Brain to self: I like this painting. Now panic.
For me, and I imagine many other people learning to paint, there is an outer struggle and then there is the inner struggle. The outer struggle is how to draw the curve of the nose or how much medium you need to add to paint so that it has intensity but doesn’t obliterate all things underneath.
The inner is a different set of problems. The inner is learning how to still the critic, how to calm the panic, and how to motivate yourself to come back to the same war tomorrow morning after breakfast.

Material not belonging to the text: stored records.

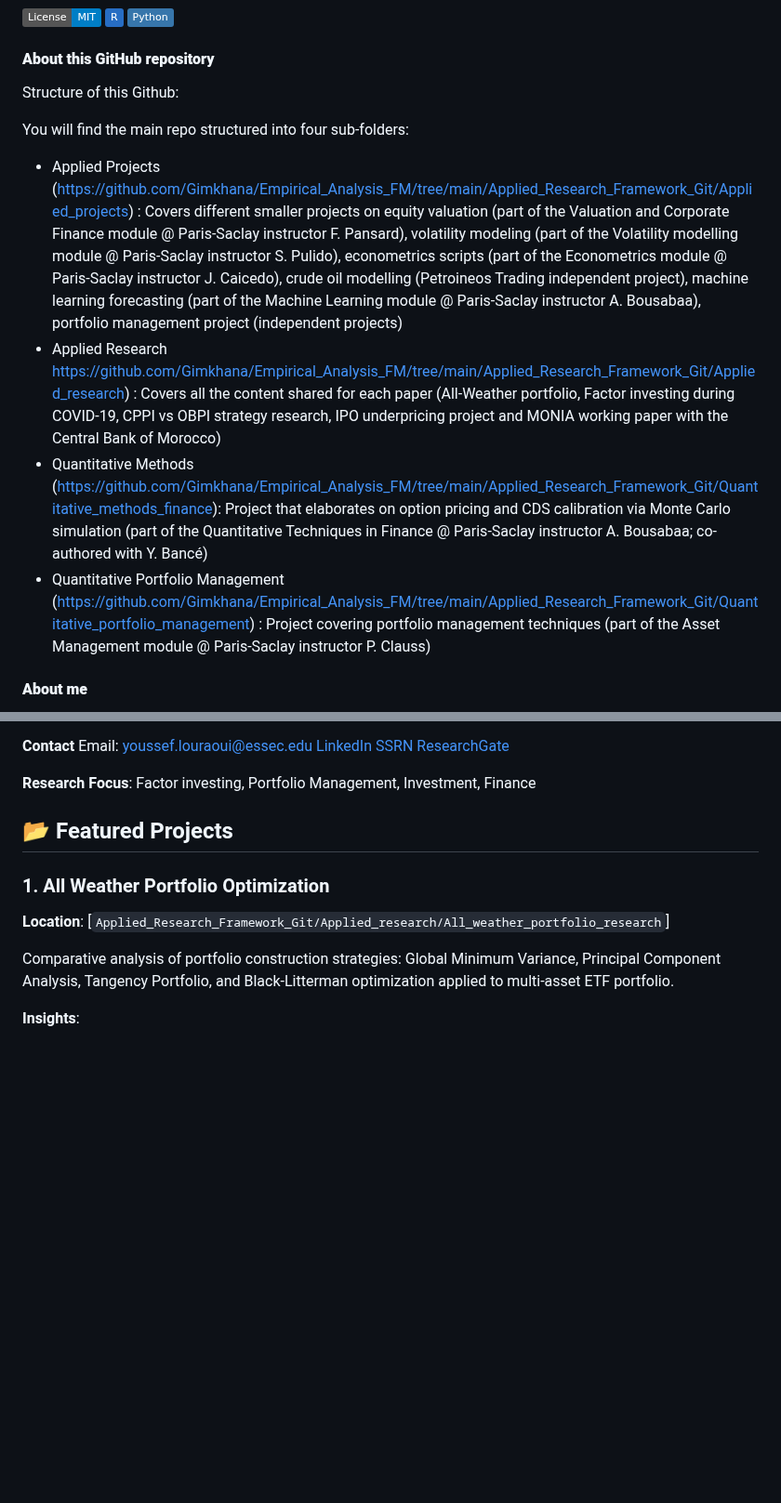
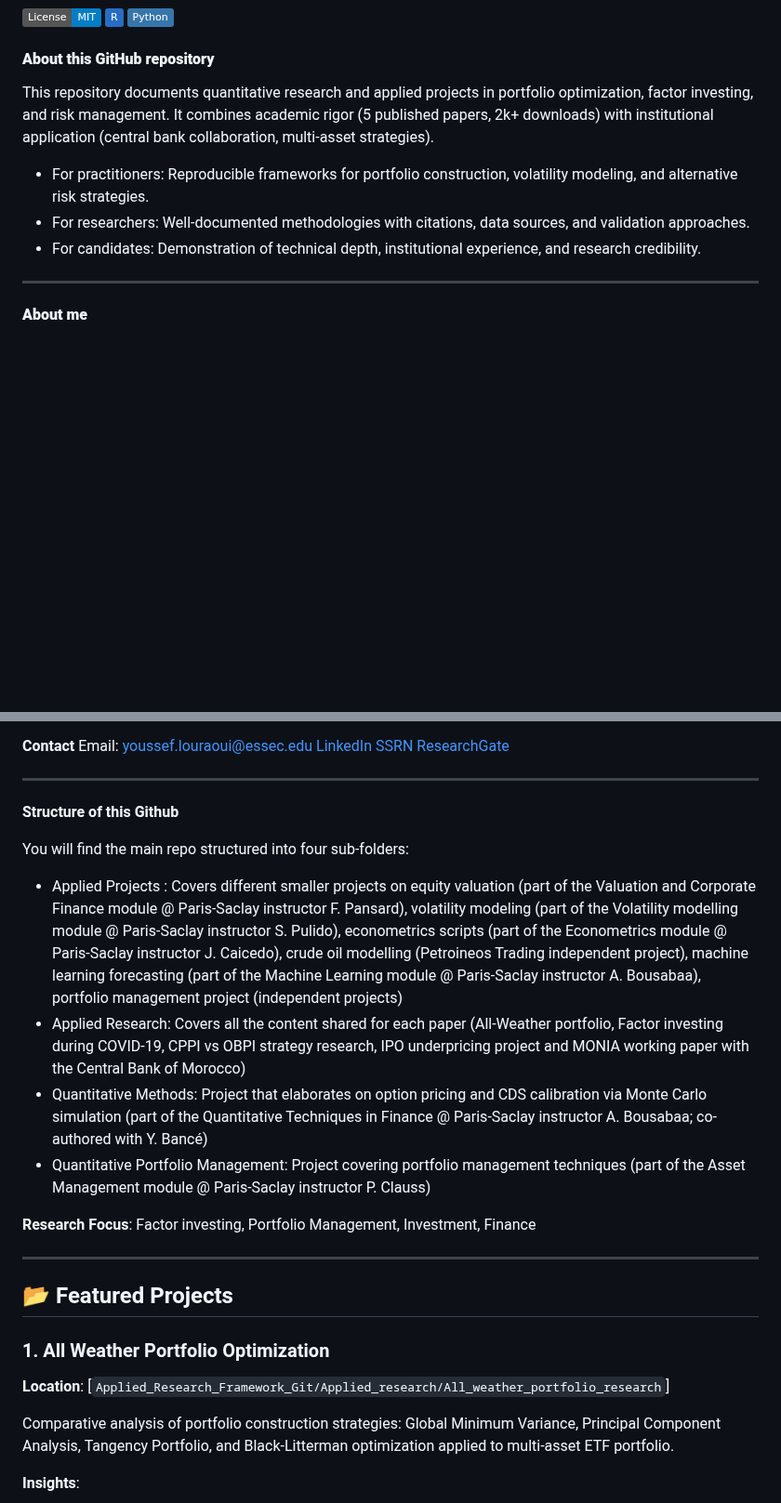
Before and after one commit to Gimkhana/Empirical_Analysis_FM, a Markdown page: README.md, 2 parts joined by grey strips. Shown at 93% size. Rendered like a GitHub page; badges without logos; blank space fills up the shorter version.

```diff
--- a/README.md
+++ b/README.md
@@ -6,14 +6,12 @@
 
 #### **About this GitHub repository**
 
-Structure of this Github:
+This repository documents quantitative research and applied projects in portfolio optimization, factor investing, and risk management. It combines academic rigor (5 published papers, 2k+ downloads) with institutional application (central bank collaboration, multi-asset strategies).
+- For practitioners: Reproducible frameworks for portfolio construction, volatility modeling, and alternative risk strategies.
+- For researchers: Well-documented methodologies with citations, data sources, and validation approaches.
+- For candidates: Demonstration of technical depth, institutional experience, and research credibility.
 
-You will find the main repo structured into four sub-folders:
-
-- Applied Projects (https://github.com/Gimkhana/Empirical_Analysis_FM/tree/main/Applied_Research_Framework_Git/Applied_projects) : Covers different smaller projects on equity valuation (part of the Valuation and Corporate Finance module @ Paris-Saclay instructor F. Pansard), volatility modeling (part of the Volatility modelling module @ Paris-Saclay instructor S. Pulido), econometrics scripts (part of the Econometrics module @ Paris-Saclay instructor J. Caicedo), crude oil modelling (Petroineos Trading independent project), machine learning forecasting (part of the Machine Learning module @ Paris-Saclay instructor A. Bousabaa), portfolio management project (independent projects)
-- Applied Research https://github.com/Gimkhana/Empirical_Analysis_FM/tree/main/Applied_Research_Framework_Git/Applied_research) : Covers all the content shared for each paper (All-Weather portfolio, Factor investing during COVID-19, CPPI vs OBPI strategy research, IPO underpricing project and MONIA working paper with the Central Bank of Morocco)
-- Quantitative Methods (https://github.com/Gimkhana/Empirical_Analysis_FM/tree/main/Applied_Research_Framework_Git/Quantitative_methods_finance): Project that elaborates on option pricing and CDS calibration via Monte Carlo simulation (part of the Quantitative Techniques in Finance @ Paris-Saclay instructor A. Bousabaa; co-authored with Y. Bancé)
-- Quantitative Portfolio Management (https://github.com/Gimkhana/Empirical_Analysis_FM/tree/main/Applied_Research_Framework_Git/Quantitative_portfolio_management) : Project covering portfolio management techniques (part of the Asset Management module @ Paris-Saclay instructor P. Clauss)
+---
 
 #### **About me**
 
@@ -32,9 +30,20 @@ Email: youssef.louraoui@essec.edu
 [SSRN]([https://ssrn.com/author=YOURSSRNID](https://papers.ssrn.com/sol3/cf_dev/AbsByAuth.cfm?per_id=4240493))
 [ResearchGate]([https://www.researchgate.net/profile/YOURPROFILE](https://www.researchgate.net/profile/Youssef-Louraoui-2))
 
+---
+
+**Structure of this Github**
+
+You will find the main repo structured into four sub-folders:
+
+- Applied Projects : Covers different smaller projects on equity valuation (part of the Valuation and Corporate Finance module @ Paris-Saclay instructor F. Pansard), volatility modeling (part of the Volatility modelling module @ Paris-Saclay instructor S. Pulido), econometrics scripts (part of the Econometrics module @ Paris-Saclay instructor J. Caicedo), crude oil modelling (Petroineos Trading independent project), machine learning forecasting (part of the Machine Learning module @ Paris-Saclay instructor A. Bousabaa), portfolio management project (independent projects)
+- Applied Research: Covers all the content shared for each paper (All-Weather portfolio, Factor investing during COVID-19, CPPI vs OBPI strategy research, IPO underpricing project and MONIA working paper with the Central Bank of Morocco)
+- Quantitative Methods: Project that elaborates on option pricing and CDS calibration via Monte Carlo simulation (part of the Quantitative Techniques in Finance @ Paris-Saclay instructor A. Bousabaa; co-authored with Y. Bancé)
+- Quantitative Portfolio Management: Project covering portfolio management techniques (part of the Asset Management module @ Paris-Saclay instructor P. Clauss)
 
 **Research Focus**: Factor investing, Portfolio Management, Investment, Finance
 
+---
 
 ## 📂 Featured Projects
 
```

Last year’s tactic was that of distraction. If I began to get frustrated with one set of problems I dodged to the next set. I settled frustration by waving something shiny (A new pattern to try! New paint!) to calm my self anger. And I think this was exactly what I needed for working through all those inner obstacles that can easily take someone down their first year.But as I wade into this year, my second, I am trying to focus. And for January this means I’m working through a set of paintings with a repeatable approach. Draw. Pattern. Scrape. Shape. Texture. And it’s fascinating to watch the inner workings ignite. A sigh of relief after one piece feels good turns into panic that it was a complete fluke. That same set of fears somehow morphs into the fear that everything will look the same (and boring) and then transforms into the what if none of these skills translate to advancing my paintings. I’m setting fuses and laying trip wire for my own damn pathways, and it’s only the 6th of the month. And yet, I imagine that I will be laying them for my entire life. Maybe that inner battle is part of the process, and somehow committing to learning to paint means committing to learning yourself.